This is complete nonesense, and should be treated with contempt. De Villiers makes his assertions based on flawed assumptions. Those assumptions are that ALL whites believe they are superior to blacks. This projection reveals De Villiers to be a bigot. Although his stereotype may be correct, it says nothing about the individuals involved.
Black men are a bunch of raping, thieving thugs.
Of course this is untrue, not all black men fit this profile, but the stereotype is valid.
Both examples do not reflect racist remarks, but rather stereotyping. Below is an article on stereotyping.
What Is Stereotyping?
What people call “stereotypes” are what scientists call “empirical generalizations,” (What I call the preponderance of probablity) and they are the foundation of scientific theory. That’s what scientists do; they make generalizations (Deductive reasoning). Many stereotypes are empirical generalizations with a statistical basis and thus on average tend to be true.
If stereotypes were not true, they wouldn't be stereotypes.
The only problem with stereotypes and empirical generalizations is that they are not always true for all individual cases. They are generalizations, not invariant laws. There are always individual exceptions to stereotypes and empirical generalizations. The danger lies in applying the empirical generalizations to individual cases, which may or may not be exceptions.
But these individual exceptions do not invalidate the
An observation, if true, becomes an empirical generalization until someone objects to it, and then it becomes a stereotype. For example, the statement “Men are taller than women” is an empirical generalization. It is in general true, but there are individual exceptions. There are many men who are shorter than the average woman, and there are many women who are taller than the average man, but these exceptions do not make the generalization untrue. Men on average are taller than women in every human society. Everybody knows this, but nobody calls it a stereotype because it is not unkind to anybody. Men in general like being taller than women, and women in general like being shorter than men.
However, as soon as one turns this around and makes a slightly different, yet equally true, observation that “Women are fatter than men,” it becomes a stereotype because nobody, least of all women, wants to be considered fat. But it is true nonetheless; women have a higher percentage of body fat than men throughout the life course (and there are evolutionary reasons for this as well). Once again, there are numerous individual exceptions, but the generalization still holds true at the population level.

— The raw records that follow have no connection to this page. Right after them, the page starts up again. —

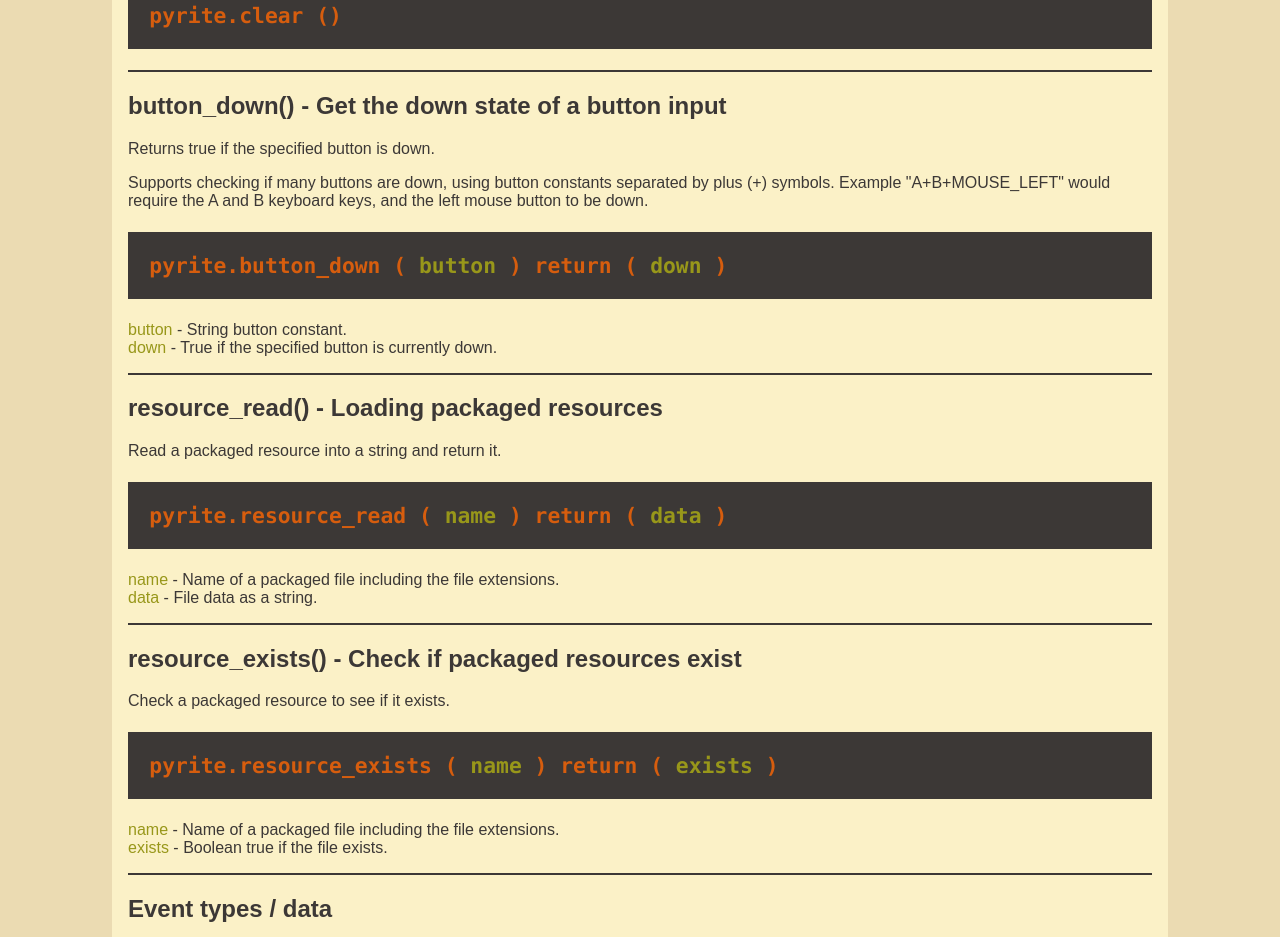
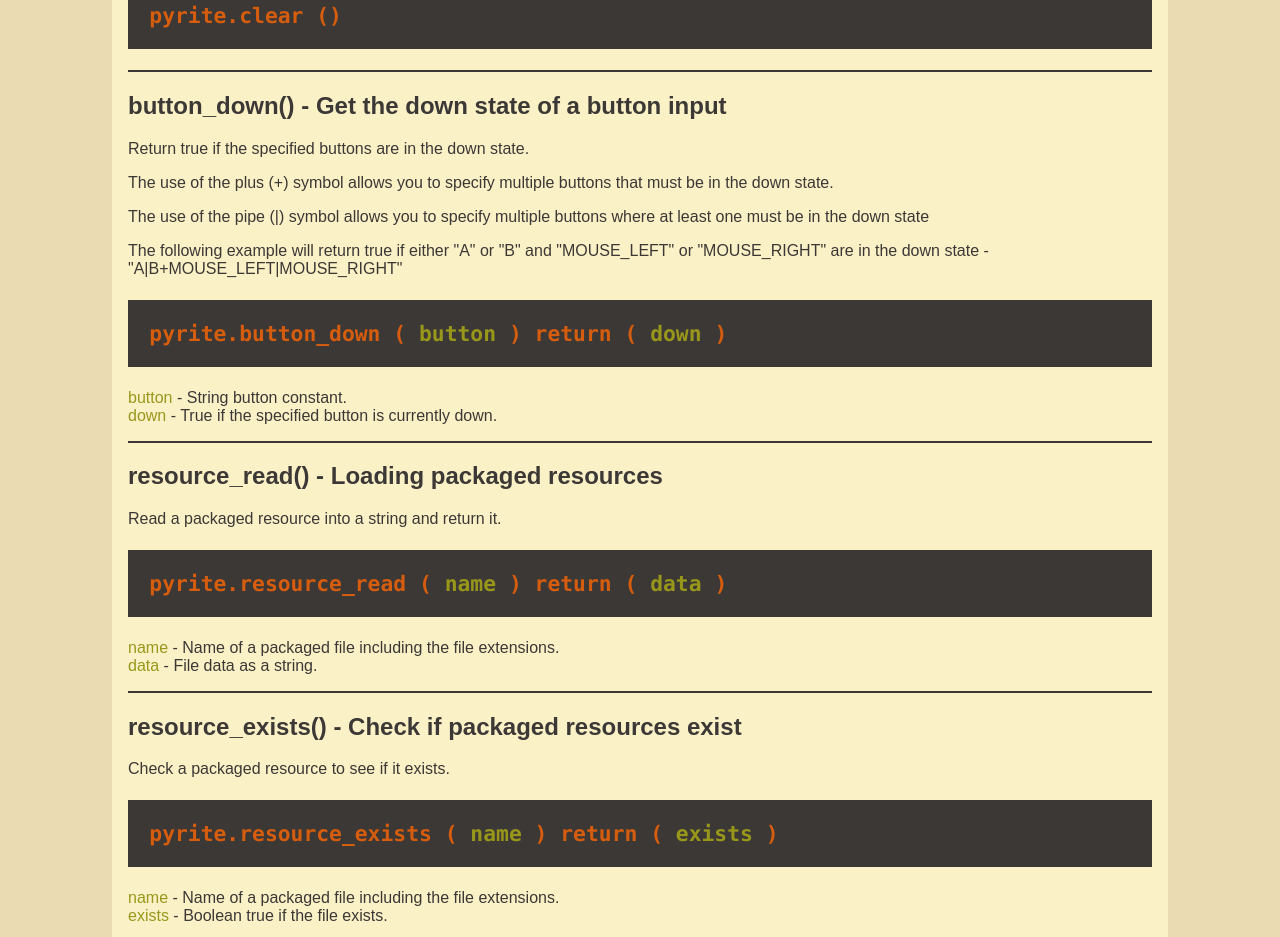
Before and after one commit to JasperBRiedel/pyrite, a plain HTML site: page doc/reference.html in a window 1280 px wide. Shown: the part 4117-5054 px from the top of the page. Drawn offline with Linux system fonts and the light colour scheme.

Commit message:
Added use of OR operator in the button_down input function.

```diff
--- a/doc/reference.html
+++ b/doc/reference.html
@@ -476,10 +476,14 @@
                 <header>
                     <h2>button_down() - Get the down state of a button input</h2>
                     <summary>
-                        <p>Returns true if the specified button is down.</p>
-                        <p>Supports checking if many buttons are down, using button constants
-                            separated by plus (+) symbols. Example "A+B+MOUSE_LEFT" would require
-                            the A and B keyboard keys, and the left mouse button to be down.</p>
+                        <p>Return true if the specified buttons are in the down state.</p>
+                        <p>The use of the plus (+) symbol allows you to specify multiple buttons that
+                            must be in the down state.</p>
+                        <p>The use of the pipe (|) symbol allows you to specify multiple buttons
+                            where at least one must be in the down state</p>
+                        <p>The following example will return true if either "A" or "B" and
+                            "MOUSE_LEFT" or "MOUSE_RIGHT" are in the down state -
+                            "A|B+MOUSE_LEFT|MOUSE_RIGHT"</p>
                     </summary>
                 </header>
                 <article>
```
Also changed, not shown: 1 other file.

Stereotypes and empirical generalizations are neither good nor bad, desirable nor undesirable, moral nor immoral. They just are. Stereotypes do not tell us how to behave or treat other people (or groups of people). Stereotypes are observations about the empirical world, not behavioral prescriptions. One may not infer how to treat people from empirical observations about them.
Stereotypes tell us what groups of people tend to be or do in general; they do not tell us how we ought to treat them.
Once again, there is no place for “ought” in science.
As empirical generalizations borne of the observations and experiences of millions of individuals, most stereotypes are on the whole true. If they are not true, they cannot survive long as stereotypes. Nonetheless, theory and research in evolutionary psychology have overturned a few stereotypes and shown them to be false.
So is it wrong to hold a stereotype?
Of course not. It is our way of short circuiting mental processes. You wouldn't survive very long if you required a solid body of evidence on every individual prior to taking action; but of course the Libbies will make you feel guilty for stereotyping. What you need, though, is personal honesty. Recognise when you have made a mistake, and judge individuals on their merits. On this basis, you may even find that you will have a black/muslim/gay friend.
If a group of black youths walk towards me, in a lower socio-economic area, it would be imprudent not to cross the street; not racist.
If you ignored this short circuiting system, you may get a Noddy badge from some, but you will incur a lot of hardship and your "gut feel" will be absent.